The blanking machine 12 preferably comprises a punch press with a progressive die which may incorporate a number of the above-mentioned operations in a single tool. For instance, at the blanking machine a single die may combine several successive operations such as punching the holes 14, apertures 16 and 17, and forming the legs 22 by cuts 20, and/or a single tool may be provided to sever the web 2411 and form the resilient arches 32 and contact jaws in a progressive operation by a single progressive die. i

At the forming and eyeletting machine 31, one of the two legs of the clip blank is folded over the other, as at 33 (FIGS. 1 and 4), the remaining supporting web 24b is severed and the separate clips are fed to an eyeletting portion 35 of machine 31. The clips are then positioned and the machine is programmed to eyelet the clips automatically to a switch stator 38. The stators are contained in a magazine for feeding to an eyeletting position, generally designated 42, where the stator is automatically indexed or rotated by a preset program for successive eyeletting of the stator clips to the stator.

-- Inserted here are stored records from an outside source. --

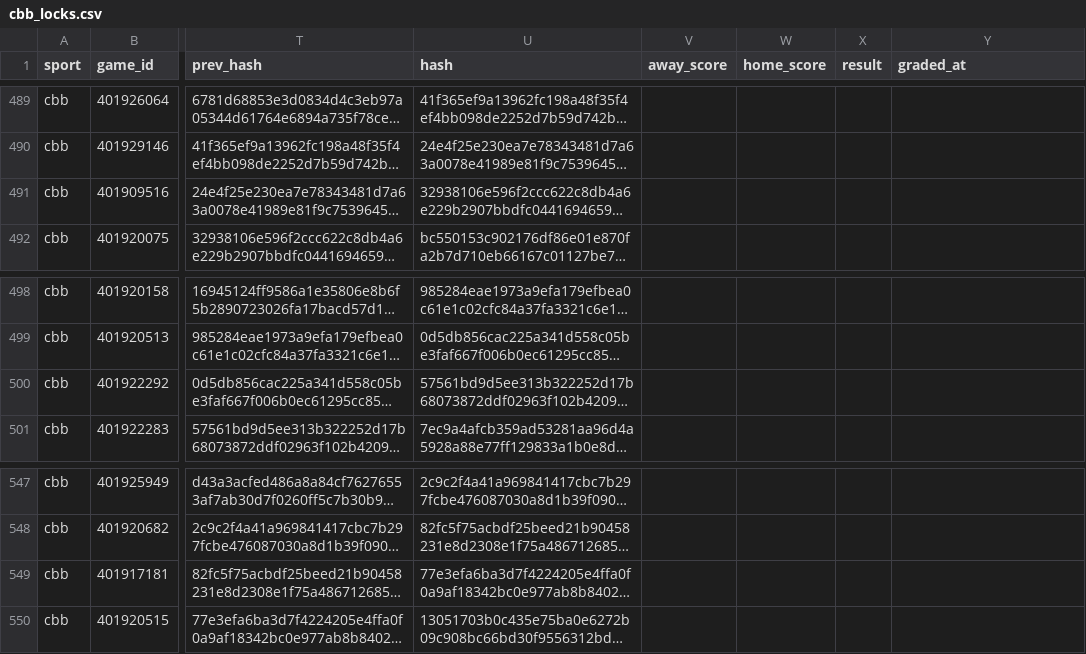
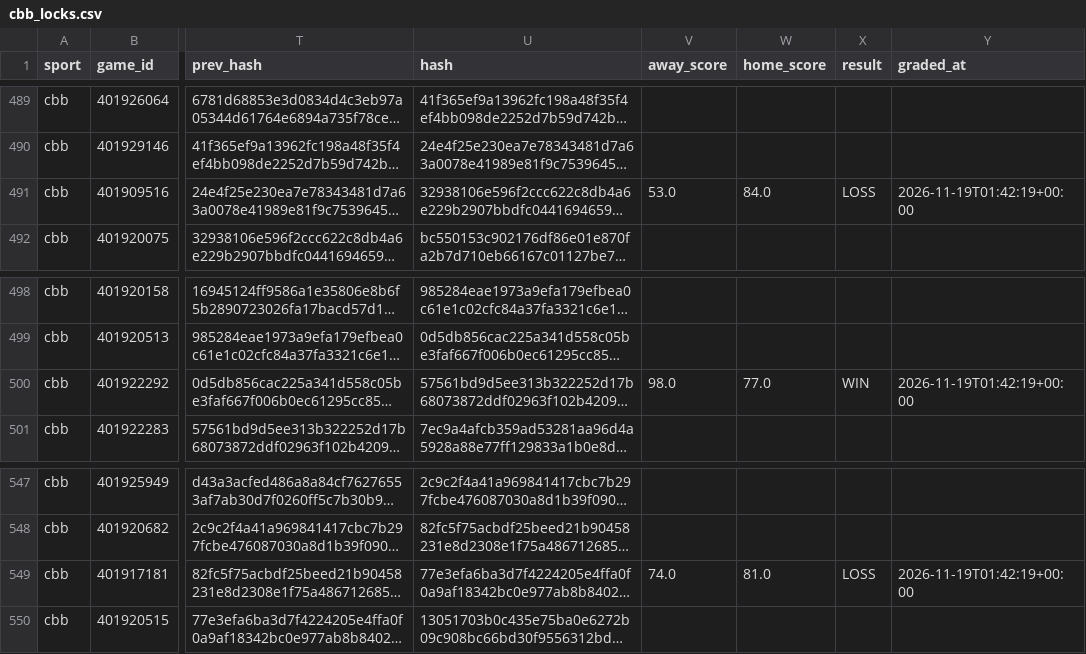
Before and after one commit to Seed808/theesness-data, a CSV file: model/ledger/cbb_locks.csv, drawn as a sheet; only a part is shown, gaps mark what is left out; long unchanged cells end in …; the diff names each change by its address in the sheet, - before the commit and + after, or states it on an @@ line.

Commit message:
picks: 2026-11-19T01:44Z

```diff
--- a/model/ledger/cbb_locks.csv
+++ b/model/ledger/cbb_locks.csv
-V491 (away_score): (empty)
+V491 (away_score): 53.0
-W491 (home_score): (empty)
+W491 (home_score): 84.0
-X491 (result): (empty)
+X491 (result): LOSS
-Y491 (graded_at): (empty)
+Y491 (graded_at): 2026-11-19T01:42:19+00:00
-V500 (away_score): (empty)
+V500 (away_score): 98.0
-W500 (home_score): (empty)
+W500 (home_score): 77.0
-X500 (result): (empty)
+X500 (result): WIN
-Y500 (graded_at): (empty)
+Y500 (graded_at): 2026-11-19T01:42:19+00:00
-V549 (away_score): (empty)
+V549 (away_score): 74.0
-W549 (home_score): (empty)
+W549 (home_score): 81.0
-X549 (result): (empty)
+X549 (result): LOSS
-Y549 (graded_at): (empty)
+Y549 (graded_at): 2026-11-19T01:42:19+00:00
```
Also changed, not shown: model/ledger/firstline_cbb.csv, model/ledger/totals_cbb.csv, 24 other files.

FIG. 7 illustrates that two sizes of clips (FIGS. 4 and 4A) may be formed on opposite sides of machine 31 and simultaneously fed thereto. Referring to FIG. 5, most rotary switches have at least one long contact clip, generally designated 46, which constantly engages a rotary contact ring 48, while a protruding tab 48a on ring 48 selectively engages the shorter contact clips as the ring is rotated. The blanking machine 12, to the right in FIG. 7, would perform similar operations as performed by machine 12 but would fabricate longer clips 46 by the same steps as referred to above in regard to the shorter clips.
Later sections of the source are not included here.